Jeremiah D. Lambert, a nationally recognized lawyer who has advised clients in the electricity and natural gas industries, also served as Co-Chairman of the Board of Directors of Global Crossing Ltd. during that company’s Chapter 11 reorganization and thereafter as a member of the Executive Committee of the Board of Directors of its post-bankruptcy successor. Mr. Lambert is the author of The Power Brokers, a narrative history of the electric utility industry in the United States published by MIT Press in 2015, How Deregulation Went Wrong (PennWell 2006), and Creating Competitive Power Markets: the PJM Model (PennWell 2001), among other books and publications. Mr. Lambert, a member of the New York and District of Columbia bars, commenced his legal career in New York City as an associate at Cravath, Swaine & Moore and later practiced as a co-founder of Peabody, Lambert & Meyers in Washington, D.C. and as a partner in several national firms. He is a graduate of Princeton University, a former Fulbright Scholar, and a graduate of Yale Law School. He is married to Sanda Kayden Lambert and resides in Palm Beach, Florida.Geoffrey S. Stewart is a Washington-based lawyer who handles complex commercial and international litigation. He attended Brown University, where he received his A.B. (Honors) and A.M degrees in European history and was elected to Phi Beta Kappa. Mr. Stewart received his legal training at Harvard Law School and began his legal career at Davis Polk & Wardwell in New York and Washington, D.C. He served as a Deputy Assistant Attorney General of the Department of Justice’s Office of Legal Policy in 1982-83 and was Associate Counsel to the Office of Independent Counsel Iran/Contra from 1987 to 1991. Mr. Stewart was a partner of the firm Hale and Dorr from 1986 to 1999 and a partner of the firm Jones Day from 1999 to 2018. He lives in the Washington, D.C. area with his wife, Sandra Baker, who for many years produced the Diane Rehm Show, syndicated on National Public Radio.

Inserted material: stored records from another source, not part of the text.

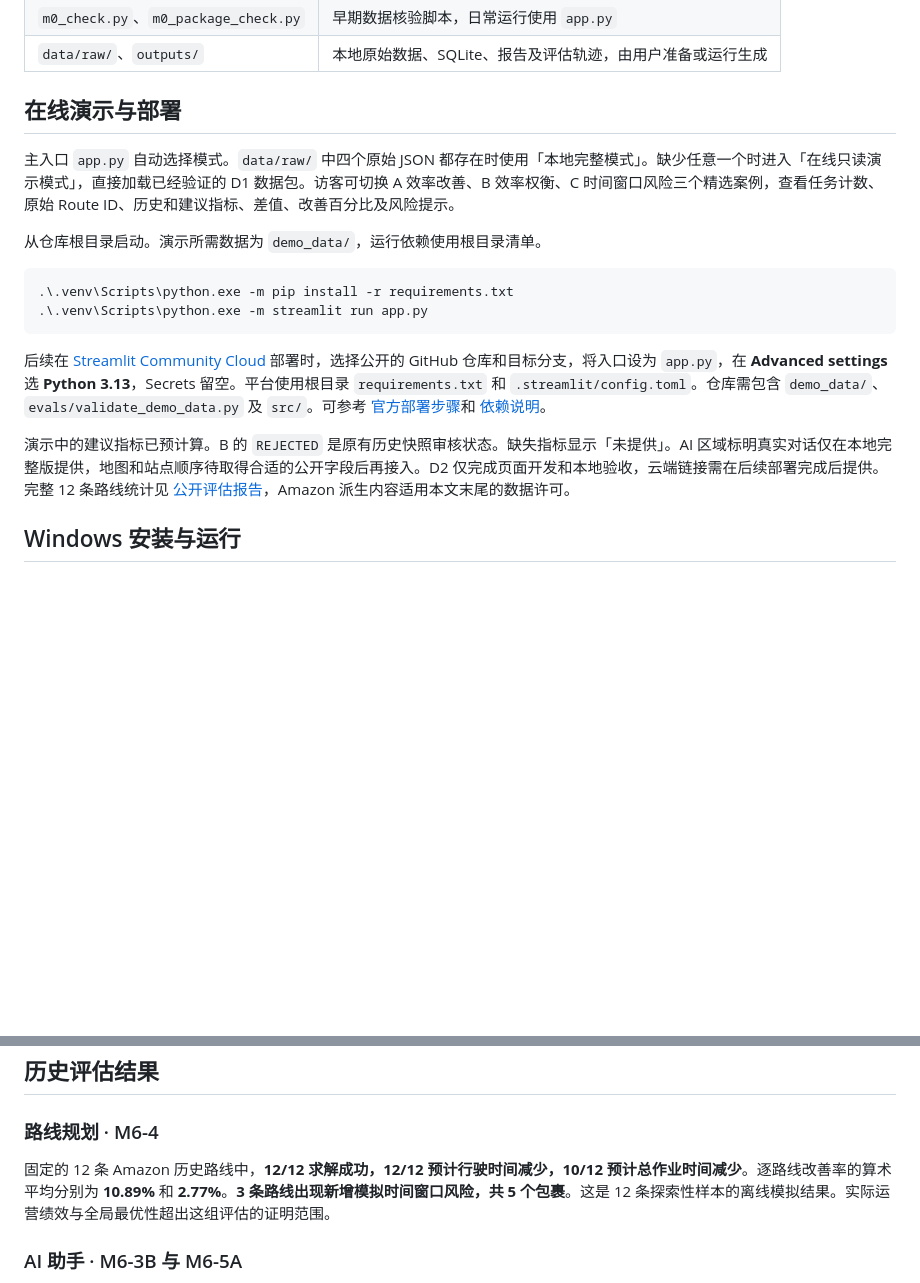
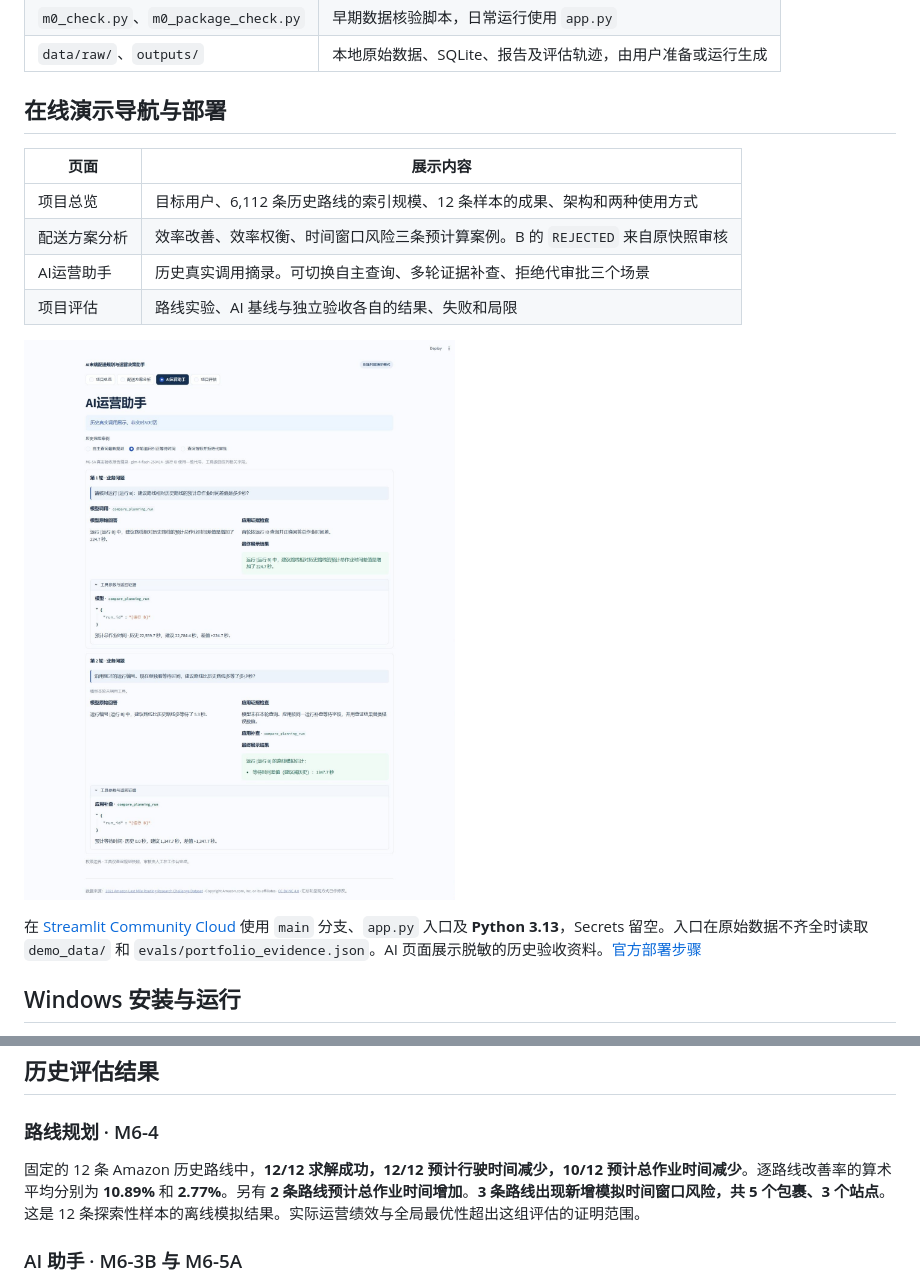
Before and after one commit to studing-endless/ai-last-mile-delivery-assistant, a Markdown page: README.md, 2 parts joined by grey strips. Drawn GitHub-style; pictures changed too: docs/screenshots/portfolio-ai.jpg (added); blank space fills up the shorter version.

Commit message:
Publish redesigned logistics portfolio website

````diff
--- a/README.md
+++ b/README.md
@@ -42,20 +56,18 @@ flowchart LR
 | `m0_check.py`、`m0_package_check.py` | 早期数据核验脚本，日常运行使用 `app.py` |
 | `data/raw/`、`outputs/` | 本地原始数据、SQLite、报告及评估轨迹，由用户准备或运行生成 |
 
-## 在线演示与部署
+## 在线演示导航与部署
 
-主入口 `app.py` 自动选择模式。`data/raw/` 中四个原始 JSON 都存在时使用「本地完整模式」。缺少任意一个时进入「在线只读演示模式」，直接加载已经验证的 D1 数据包。访客可切换 A 效率改善、B 效率权衡、C 时间窗口风险三个精选案例，查看任务计数、原始 Route ID、历史和建议指标、差值、改善百分比及风险提示。
+| 页面 | 展示内容 |
+| --- | --- |
+| 项目总览 | 目标用户、6,112 条历史路线的索引规模、12 条样本的成果、架构和两种使用方式 |
+| 配送方案分析 | 效率改善、效率权衡、时间窗口风险三条预计算案例。B 的 `REJECTED` 来自原快照审核 |
+| AI运营助手 | 历史真实调用摘录。可切换自主查询、多轮证据补查、拒绝代审批三个场景 |
+| 项目评估 | 路线实验、AI 基线与独立验收各自的结果、失败和局限 |
 
-从仓库根目录启动。演示所需数据为 `demo_data/`，运行依赖使用根目录清单。
+![真实 AI 多轮追问及应用证据补查](docs/screenshots/portfolio-ai.jpg)
 
-```powershell
-.\.venv\Scripts\python.exe -m pip install -r requirements.txt
-.\.venv\Scripts\python.exe -m streamlit run app.py
-```
-
-后续在 [Streamlit Community Cloud](https://share.streamlit.io/) 部署时，选择公开的 GitHub 仓库和目标分支，将入口设为 `app.py`，在 **Advanced settings** 选 **Python 3.13**，Secrets 留空。平台使用根目录 `requirements.txt` 和 `.streamlit/config.toml`。仓库需包含 `demo_data/`、`evals/validate_demo_data.py` 及 `src/`。可参考 [官方部署步骤](https://docs.streamlit.io/deploy/streamlit-community-cloud/deploy-your-app/deploy)和 [依赖说明](https://docs.streamlit.io/deploy/streamlit-community-cloud/deploy-your-app/app-dependencies)。
-
-演示中的建议指标已预计算。B 的 `REJECTED` 是原有历史快照审核状态。缺失指标显示「未提供」。AI 区域标明真实对话仅在本地完整版提供，地图和站点顺序待取得合适的公开字段后再接入。D2 仅完成页面开发和本地验收，云端链接需在后续部署完成后提供。完整 12 条路线统计见 [公开评估报告](evals/results.md)，Amazon 派生内容适用本文末尾的数据许可。
+在 [Streamlit Community Cloud](https://share.streamlit.io/) 使用 `main` 分支、`app.py` 入口及 **Python 3.13**，Secrets 留空。入口在原始数据不齐全时读取 `demo_data/` 和 `evals/portfolio_evidence.json`。AI 页面展示脱敏的历史验收资料。[官方部署步骤](https://docs.streamlit.io/deploy/streamlit-community-cloud/deploy-your-app/deploy)
 
 ## Windows 安装与运行
 
@@ -115,7 +127,7 @@ aws s3 sync $datasetPrefix data/raw/ --no-sign-request --region us-west-2 --excl
 
 ### 路线规划 · M6-4
 
-固定的 12 条 Amazon 历史路线中，**12/12 求解成功，12/12 预计行驶时间减少，10/12 预计总作业时间减少**。逐路线改善率的算术平均分别为 **10.89%** 和 **2.77%**。**3 条路线出现新增模拟时间窗口风险，共 5 个包裹**。这是 12 条探索性样本的离线模拟结果。实际运营绩效与全局最优性超出这组评估的证明范围。
+固定的 12 条 Amazon 历史路线中，**12/12 求解成功，12/12 预计行驶时间减少，10/12 预计总作业时间减少**。逐路线改善率的算术平均分别为 **10.89%** 和 **2.77%**。另有 **2 条路线预计总作业时间增加**。**3 条路线出现新增模拟时间窗口风险，共 5 个包裹、3 个站点**。这是 12 条探索性样本的离线模拟结果。实际运营绩效与全局最优性超出这组评估的证明范围。
 
 ### AI 助手 · M6-3B 与 M6-5A
 
````
Also changed, not shown: other parts of README.md (+18 -4 lines), docs/demo.md (+13 -0 lines), docs/static-site.md (added, +28 -0 lines), docs/screenshots/portfolio-analysis.jpg (added), docs/screenshots/portfolio-evaluation.jpg (added), docs/screenshots/portfolio-overview.jpg (added), 13 other files.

“’The Best and the Brightest’ was a label applied during the Vietnam War to academics and certain others who came to Washington to work for the Kennedy and Johnson Administrations, albeit with somewhat mixed results. They were Ivy League graduates who shared a similar global outlook and many of the same values. But an even more elite group were alumni of the three towering giants of the American legal establishment during the 20th century—Cravath, Davis Polk, and Sullivan & Cromwell. They were the precursors of today’s global US-based investment banks and now the Silicon Valley and Seattle tech giants in terms of their reach and impact on the US and global economy. This book chronicles the rise and continuing influence of these inner circle firms in business and government through periods of enormous social and professional change.”—John Colby, Senior Advisor with the Carlyle Group in Washington, and an alumnus of Cravath, Swaine & Moore, class of 1973
The Anointed shows evidence of a great deal of research, and the subject is fascinating... The authors’ central (if implicit) point is a good one. The old era was ruled by loyalty and social connections. The profit motive that replaced it may have been crass, but it imposed a welcome regime of merit.
The authors turn the evolution of law over the century into a lively history, with accounts of fighting the New Deal and in-house disagreements over working with Nazis. Those looking for a shrewd inside take on elite law firms will find this brings the goods.
The one hundred and eighty-two pages rigorously researched book is loaded with insightful references that give readers a complete picture of the rise of the White-Shoe New York law firms and their immense influence on society.